Sun, Aug 7, 2011 – 5:22 PM
CAN Nova Scotia get by with fewer MLAs?
Well, yes. It certainly has in the past. The lowest number was 30 during the Depression and war years. The average number in the century following Confederation was in the high 30s.
The current number, 52, is a high-water mark and has not changed since 1978.
Obviously, the population and its needs have changed over time. But so have communication and transportation links, which have enhanced citizens’ access to their MLAs and allowed the latter to represent more people more effectively.
Even if you think history is a poor guide, and you prefer to use current comparisons with other jurisdictions as a yardstick, it’s not difficult to come to the conclusion Nova Scotia is overgoverned for its small size.
It’s doubtful representative democracy would suffer terribly from a downsizing at the provincial legislature. The Canadian average hovers around 48,000 constituents per provincial representative. Nova Scotia’s current ratio is 19,000 to one, so there is plenty of room to manoeuvre.
No one is suggesting cutting the number of MLAs in half — a province does need a critical mass of legislators to function effectively — but there is a case to be made for returning to the mid- to high-30s level.
In New Brunswick — which has three more MLAs than Nova Scotia and an even smaller population — the provincial NDP is on record as saying 38 is enough.
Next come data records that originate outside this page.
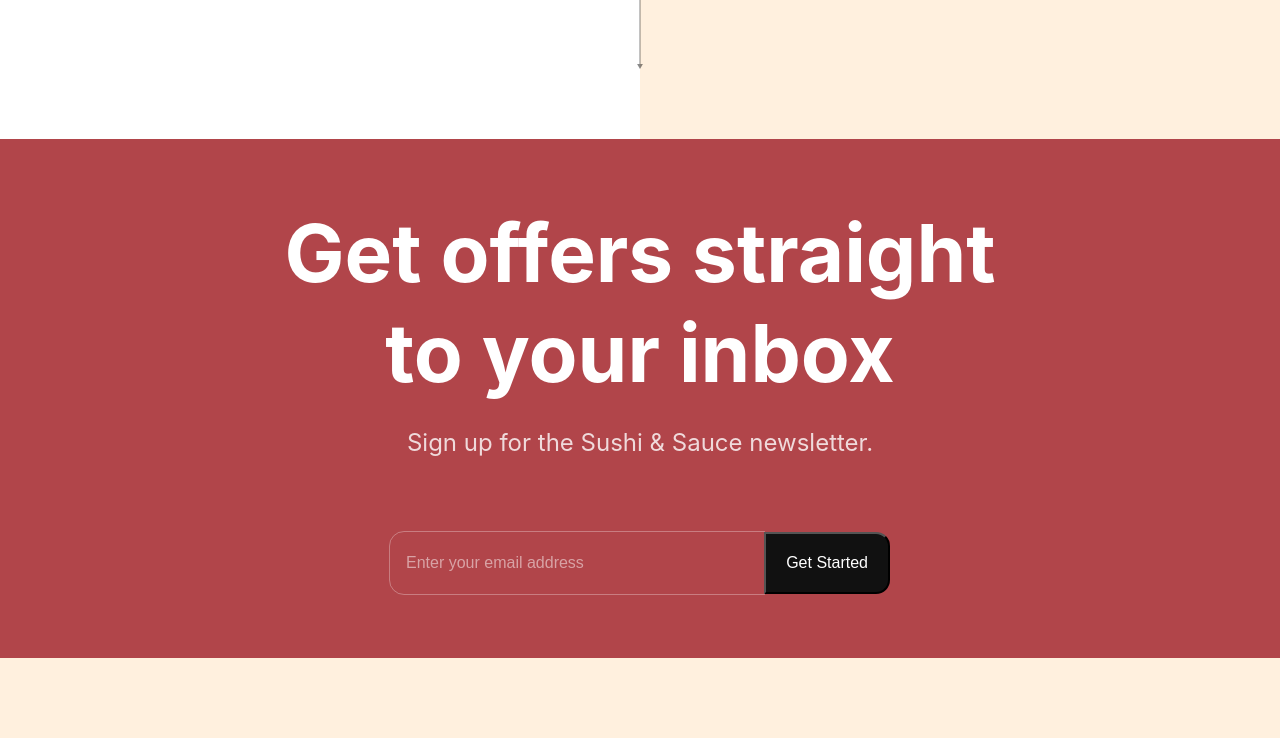
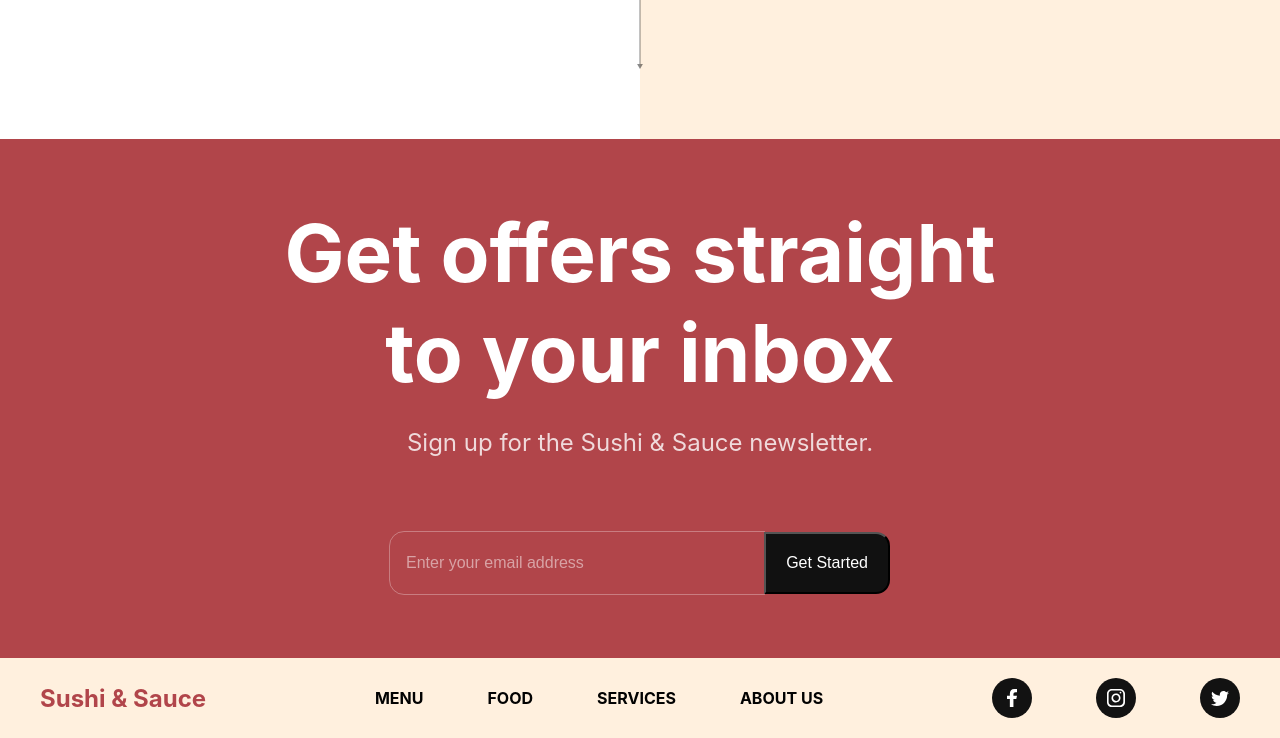
Before and after one commit to druxvh/sushiSite, a website built with Vite: page index.html in a window 1280 px wide. Shown: the part 3077-3815 px from the top of the page. Before the commit the page ends 3735 px from the top, so only its background shows below. Built offline with nearby package versions, Linux system fonts and the light colour scheme.

Commit message:
add footer

```diff
--- /dev/null
+++ b/css/sections/footer.css
@@ -0,0 +1,45 @@
+/* * {
+  outline: 1px solid red;
+} */
+.footer {
+  width: 100%;
+  overflow: hidden;
+  padding: 20px 40px;
+  flex-wrap: wrap;
+}
+.footer__logo {
+  font-size: 24px;
+  font-weight: 700;
+}
+.footer__logo span {
+  color: var(--primary-color);
+}
+
+.footer ul {
+  list-style: none;
+  display: flex;
+  flex-direction: row;
+  gap: 64px;
+  flex-wrap: wrap;
+}
+
+.footer__nav li {
+  text-transform: uppercase;
+}
+.footer__social {
+  display: flex;
+}
+
+.footer__social li {
+  width: 40px;
+  height: 40px;
+  background-color: var(--secondary-color);
+  border-radius: 100%;
+  cursor: pointer;
+}
+
+.footer__social li img {
+  height: 45%;
+  width: 45%;
+  object-fit: contain;
+}
--- a/css/style.css
+++ b/css/style.css
@@ -4,6 +4,7 @@
 @import url("sections/menu.css");
 @import url("sections/trending.css");
 @import url("sections/subscription.css");
+@import url("sections/footer.css");
 * {
   margin: 0;
   padding: 0;
--- a/index.html
+++ b/index.html
@@ -87,7 +87,7 @@
     </section>
     <section class="popular-foods" id="menu">
       <h2 class="popular-foods__title" data-aos="flip-up">Popular Foods</h2>
-      <div class="popular-foods__filter">
+      <div class="popular-foods__filter" data-aos="fade-up">
         <button class="popular-foods__filter-btn active">All</button>
         <button class="popular-foods__filter-btn">
           <img src="assets/sushi-9.png" alt="sushi" />
@@ -160,7 +160,7 @@
     </section>
     <section class="trending" id="food">
       <section class="trending-sushi">
-        <div class="trending__content">
+        <div class="trending__content" data-aos="fade-right">
           <p class="sushi-subtitle">What's Trending</p>
           <h3 class="sushi-title">Japanese Sushi</h3>
           <p class="sushi-description">
@@ -205,7 +205,7 @@
             </li>
           </ul>
         </div>
-        <div class="trending__image flex-center">
+        <div class="trending__image flex-center" data-aos="fade-left">
           <img src="assets/sushi-5.png" alt="sushi" />
           <div class="trending__arrow trending__arrow-left">
             <img src="assets/arrow-vertical.svg" alt="arrow" />
@@ -215,11 +215,11 @@
           </div>
         </div>
       </section>
-      <div class="trending__discover">
+      <div class="trending__discover" data-aos="zoom-in">
         <p>Discover</p>
       </div>
       <section class="trending-drinks">
-        <div class="trending__image flex-center">
+        <div class="trending__image flex-center" data-aos="fade-right">
           <img src="assets/sushi-4.png" alt="sushi" />
           <div class="trending__arrow trending__arrow-top">
             <img src="assets/arrow-horizontal.svg" alt="arrow" />
@@ -228,7 +228,7 @@
             <img src="assets/arrow-vertical.svg" alt="arrow" />
           </div>
         </div>
-        <div class="trending__content">
+        <div class="trending__content" data-aos="fade-left">
           <p class="sushi-subtitle">What's Trending</p>
           <h3 class="sushi-title">Japanese Drink's</h3>
           <p class="sushi-description">
@@ -277,15 +277,37 @@
     </section>
 
     <section class="subscription flex-center" id="services">
-      <h2>
+      <h2 data-aos="fade-up">
         Get offers straight <br />
         to your inbox
       </h2>
-      <p>Sign up for the Sushi & Sauce newsletter.</p>
+      <p data-aos="fade-up">Sign up for the Sushi & Sauce newsletter.</p>
       <div class="subscription-form">
         <input type="text" placeholder="Enter your email address" />
         <button>Get Started</button>
       </div>
     </section>
+    <footer class="footer flex-between">
+      <h3 class="footer__logo">
+        <span>Sushi & Sauce</span>
+      </h3>
+      <ul class="footer__nav">
+        <li><a href="#menu">Menu</a></li>
+        <li><a href="#food">Food</a></li>
+        <li><a href="#services">services</a></li>
+        <li><a href="#about-us">About Us</a></li>
+      </ul>
+      <ul class="footer__social">
+        <li class="flex-center">
+          <img src="assets/facebook.svg" alt="Insta" />
+        </li>
+        <li class="flex-center">
+          <img src="assets/instagram.svg" alt="Insta" />
+        </li>
+        <li class="flex-center">
+          <img src="assets/twitter.svg" alt="Insta" />
+        </li>
+      </ul>
+    </footer>
   </body>
 </html>
```
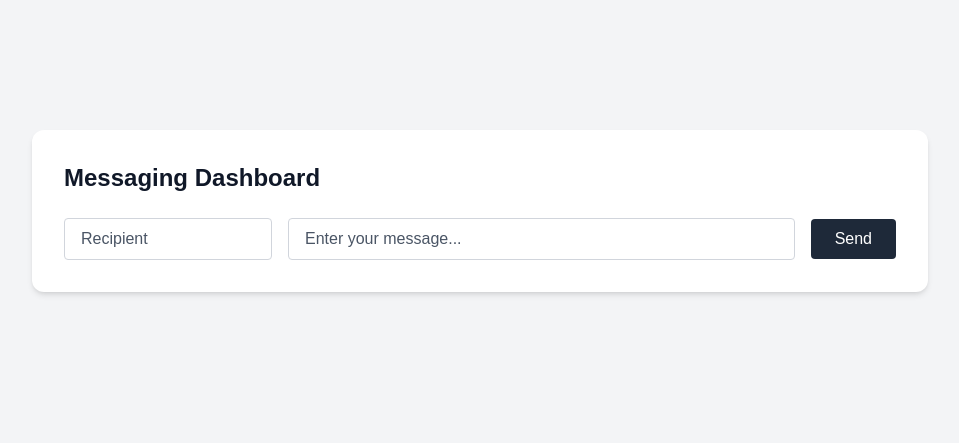
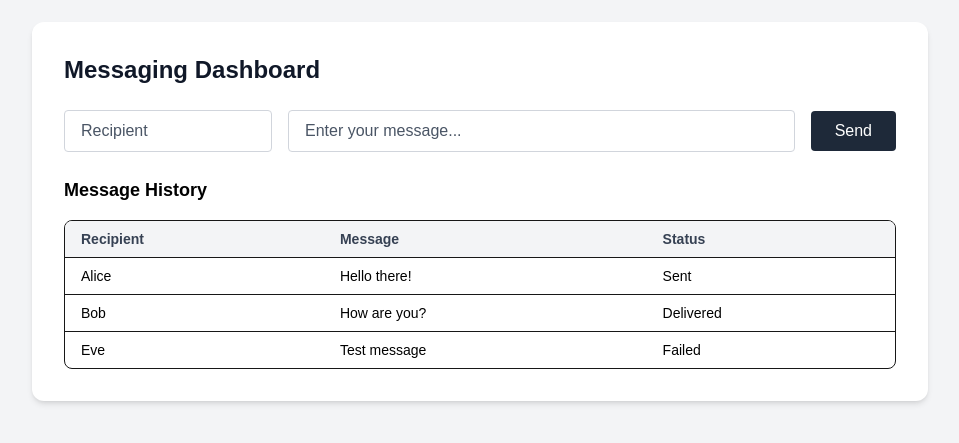
Before and after one commit to kurteshierdit/dashboard-messaging, a Next.js app: page / in a window 1280 px wide. Shown: the part 189-632 px from the top of the page, without its empty margins (160-1119 px from the left). Built offline with nearby package versions, Linux system fonts and the light colour scheme.

Commit message:
Build MessageHistory UI table with mock data

```diff
--- a/src/app/page.tsx
+++ b/src/app/page.tsx
@@ -1,4 +1,5 @@
 import MessageForm from "@/components/MessageForm";
+import MessageHistory from "@/components/MessageHistory";
 
 export default function Home() {
   return (
@@ -9,6 +10,7 @@ export default function Home() {
         </h1>
 
         <MessageForm />
+        <MessageHistory />
       </div>
     </main>
   );
--- a/src/components/MessageHistory.tsx
+++ b/src/components/MessageHistory.tsx
@@ -0,0 +1,38 @@
+"use client";
+
+const mockDataMessages = [
+  { id: 1, recipient: "Alice", message: "Hello there!", status: "Sent" },
+  { id: 2, recipient: "Bob", message: "How are you?", status: "Delivered" },
+  { id: 3, recipient: "Eve", message: "Test message", status: "Failed" },
+];
+
+export default function MessageHistory() {
+  return (
+    <div className="w-full">
+      <h2 className="text-lg font-semibold mb-4 text-black">Message History</h2>
+
+      <div className="overflow-x-auto border rounded-lg">
+        <table className="w-full text-sm text-left border-collapse cursor-pointer">
+          <thead className="bg-gray-100 text-gray-700">
+            <tr>
+              <th className="px-4 py-2">Recipient</th>
+              <th className="px-4 py-2">Message</th>
+              <th className="px-4 py-2">Status</th>
+            </tr>
+          </thead>
+          <tbody>
+            {mockDataMessages.map(({ id, recipient, message, status }) => (
+              <tr key={id} className="border-t hover:bg-gray-50">
+                <td className="px-4 py-2 text-black">{recipient}</td>
+                <td className="px-4 py-2 text-black">{message}</td>
+                <td className="px-4 py-2 text-black">
+                  <span>{status}</span>
+                </td>
+              </tr>
+            ))}
+          </tbody>
+        </table>
+      </div>
+    </div>
+  );
+}
```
It estimates the savings would amount to $2 million a year.
In this province, the Canadian Taxpayers Federation has begun banging the drum for a 33-member legislature, in the wake of rulings by the Utility and Review Board, which recently ordered the downsizing of municipal councils in Cape Breton and Halifax.
The group’s Atlantic director, Kevin Lacey, points out that the province is due for a routine 10-year electoral boundary review and says a new independent commission should have the mandate to look at downsizing as part of the process.
This is a sensible request.
Mr. Lacey argues that no municipal district should be bigger than a provincial riding, and that if things remain unchanged, HRM will end up being represented by 16 councillors and 19 MLAs. This is a valid point.
Less sound is his suggestion that all ridings should be roughly equivalent in size and that “protected” ridings, designed to favour the election of African-Canadian or Acadian candidates, be eliminated.
In our view, rural and minority representation does deserve special consideration. Nonetheless, there’s nothing wrong with having a healthy debate on the subject.
A smaller legislature would not significantly cut down on operational costs — although in the long run, fewer MLAs with fewer gold-plated pensions would save taxpayers millions.
There are better reasons, also symbolic, to explore this issue. At a time when equalization fatigue is setting in, in other parts of the country, it is worth sending a signal that have-not provinces are running their affairs as efficiently as possible.
At a time when the public service is being put in reverse due to structural deficits and demographic change, maintaining a top-heavy elected government hardly seems defensible.
On the other hand, there is probably one good reason not to launch a “legislature lite” exercise. It might consume Province House in parochial politics for a protracted period — to the detriment of effective governance in the here and now.